The local knowledge derived from these reconnaissance surveys was further augmented by information gleaned from loyalists and spies. Thus, Gage was able to give Smith a map of the town of Concord, showing the buildings and identifying the food stores and arms caches in each (see Gage’s orders to Smith, reproduced by Tourtellot 1963, 103-4). This information came from several sources, most notably Dr. Benjamin Church, a member of the Provincial Congress and the Committee of Safety, who apparently needed money to keep a mistress in Boston.
Yet even such detailed information was insufficient for moving the troops through the country. For example, Percy’s own knowledge took the relief column from Boston Neck to the bridge across the Charles River at Cambridge. But at that point, Percy found himself at a loss and had to ask directions to Lexington (apparently from the only person on the street, an absent-minded tutor at Harvard College who would probably not have answered had he been paying attention and heard the call to arms: Fischer 1994, 240-41). The issue here is that the movement of troops in eighteenth-century warfare relied heavily upon local informants and guides. Local informants were already being supplanted in Europe by regional topographical surveys, when available. But without such surveys to provide a useful middle-level knowledge of the landscape, Percy and his fellows had to resort to the more flexible and capricious knowledge sources available.

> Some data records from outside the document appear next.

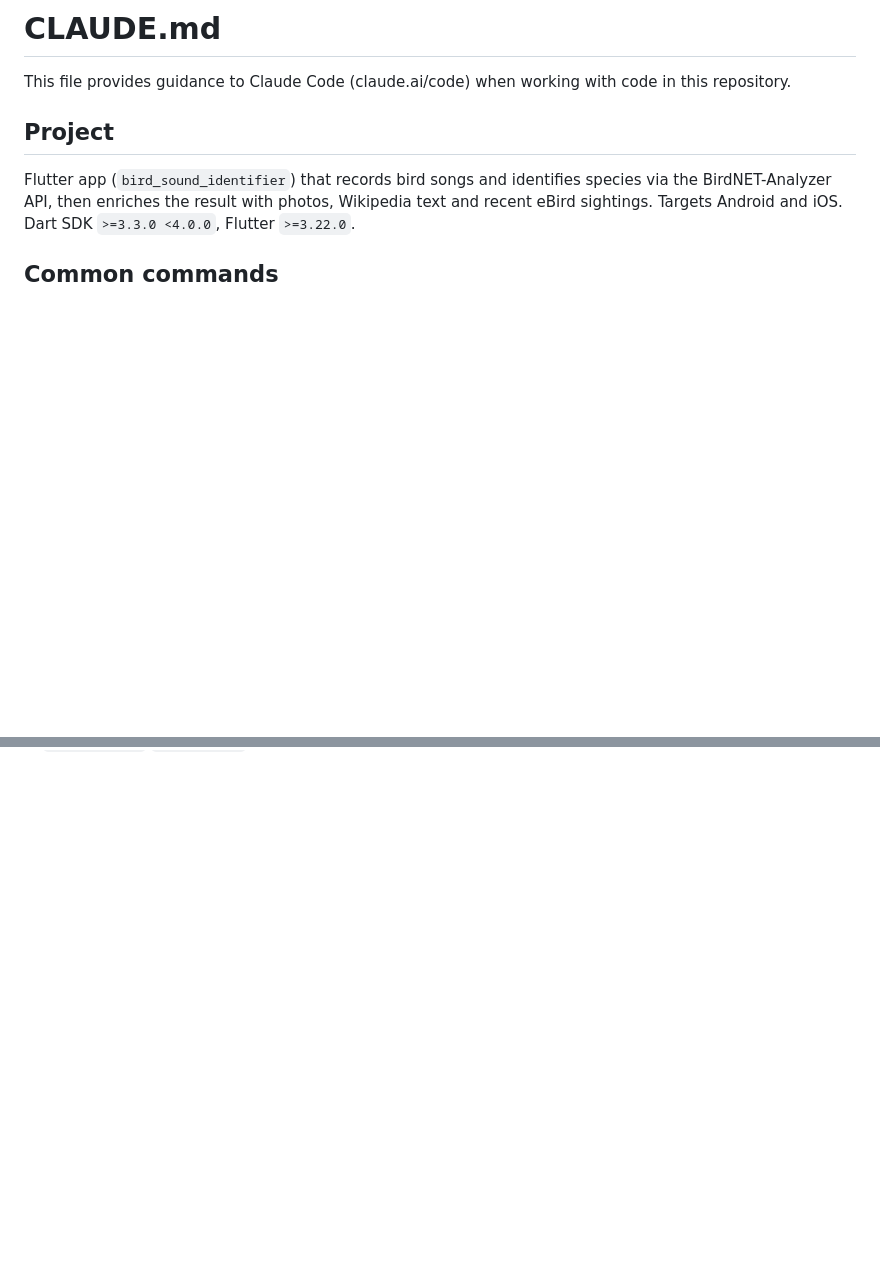
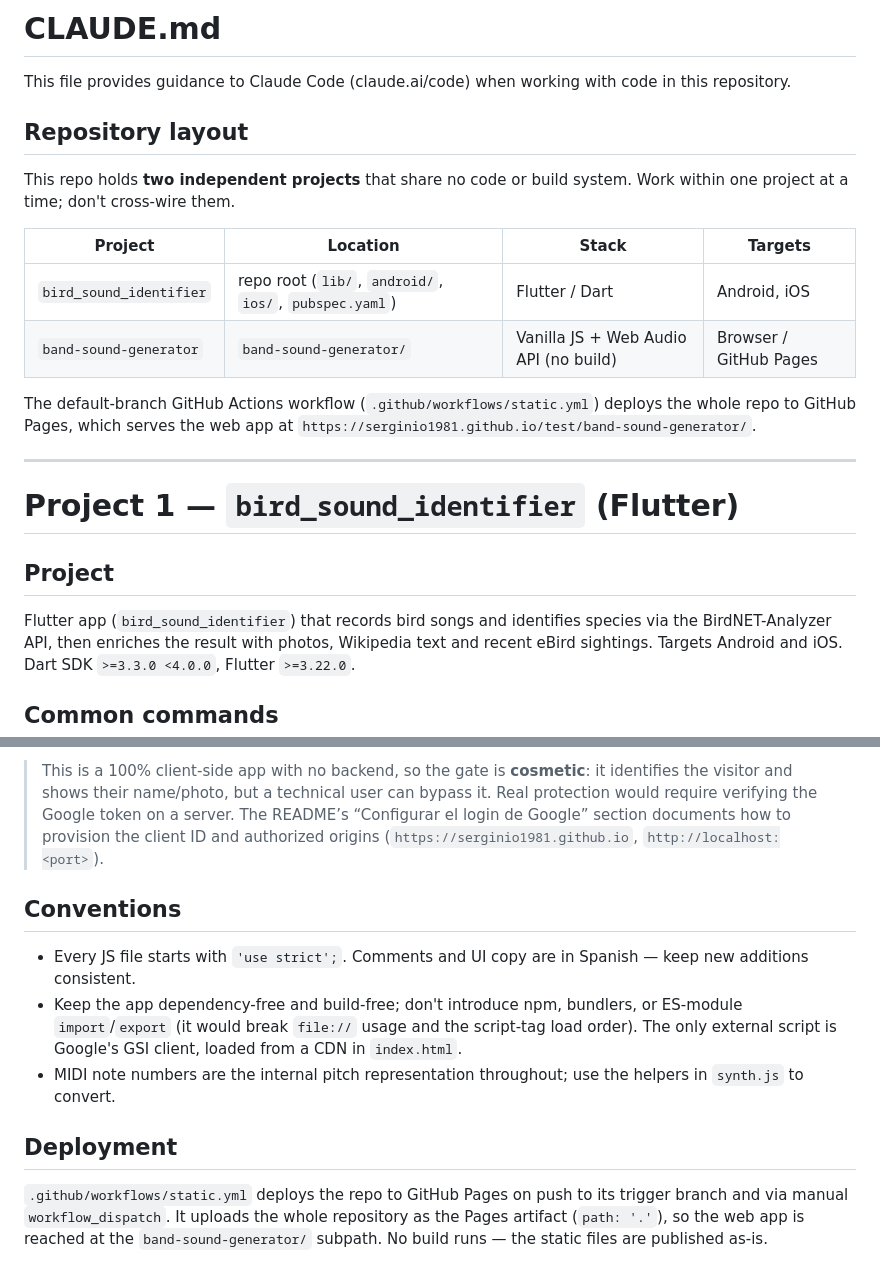
Before and after one commit to serginio1981/test, a Markdown page: CLAUDE.md, 2 parts joined by grey strips. GitHub-like rendering; blank space fills up the shorter version.

```diff
--- a/CLAUDE.md
+++ b/CLAUDE.md
@@ -1,6 +1,21 @@
 # CLAUDE.md
 
 This file provides guidance to Claude Code (claude.ai/code) when working with code in this repository.
+
+## Repository layout
+
+This repo holds **two independent projects** that share no code or build system. Work within one project at a time; don't cross-wire them.
+
+| Project | Location | Stack | Targets |
+| --- | --- | --- | --- |
+| `bird_sound_identifier` | repo root (`lib/`, `android/`, `ios/`, `pubspec.yaml`) | Flutter / Dart | Android, iOS |
+| `band-sound-generator` | `band-sound-generator/` | Vanilla JS + Web Audio API (no build) | Browser / GitHub Pages |
+
+The default-branch GitHub Actions workflow (`.github/workflows/static.yml`) deploys the whole repo to GitHub Pages, which serves the web app at `https://serginio1981.github.io/test/band-sound-generator/`.
+
+---
+
+# Project 1 — `bird_sound_identifier` (Flutter)
 
 ## Project
 
@@ -91,0 +167,11 @@ Entities are plain Dart with value-equality where it matters (`IdentifiedBird` i
+> This is a 100% client-side app with no backend, so the gate is **cosmetic**: it identifies the visitor and shows their name/photo, but a technical user can bypass it. Real protection would require verifying the Google token on a server. The README’s “Configurar el login de Google” section documents how to provision the client ID and authorized origins (`https://serginio1981.github.io`, `http://localhost:<port>`).
+
+## Conventions
+
+- Every JS file starts with `'use strict';`. Comments and UI copy are in Spanish — keep new additions consistent.
+- Keep the app dependency-free and build-free; don't introduce npm, bundlers, or ES-module `import`/`export` (it would break `file://` usage and the script-tag load order). The only external script is Google's GSI client, loaded from a CDN in `index.html`.
+- MIDI note numbers are the internal pitch representation throughout; use the helpers in `synth.js` to convert.
+
+## Deployment
+
+`.github/workflows/static.yml` deploys the repo to GitHub Pages on push to its trigger branch and via manual `workflow_dispatch`. It uploads the whole repository as the Pages artifact (`path: '.'`), so the web app is reached at the `band-sound-generator/` subpath. No build runs — the static files are published as-is.
```
Also changed, not shown: other parts of CLAUDE.md (+60 -0 lines).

We come back, at last, to Percy’s use of his map of New England. Given the nature of geographical information available to him at the time, and given the military functions of contemporary maps, we can only conclude that Percy used the Map of the Most Inhabited Part of New England as a way to conceptualize the strategic theater of war in New England. Looking at this map spread out on a table-top, Percy had the best possible cartographic image of the whole region. The map lacked many roads, however, and so Percy had to add on the basic lines of several routes. The routes themselves bear a close similarity to several of the specific maps of the region, such as John DeCosta’s July 1775 plan of the battles of Concord and Lexington. But the presence of the routes on the map serve as guides not to action, but to conception. This is a map that tells you not how to do something, but rather what can be done. The Jefferys-Green map, strengthened by Percy’s annotations, might be construed to have been a test of the generals’ skills and daring. It held out numerous potential courses of action, none of which the British commanders took. Instead, they sat behind their fortifications, protected by their ships’ guns, for nine months after Bunker Hill before finally evacuating the city. That is, the British failed their cartographic, conceptual test.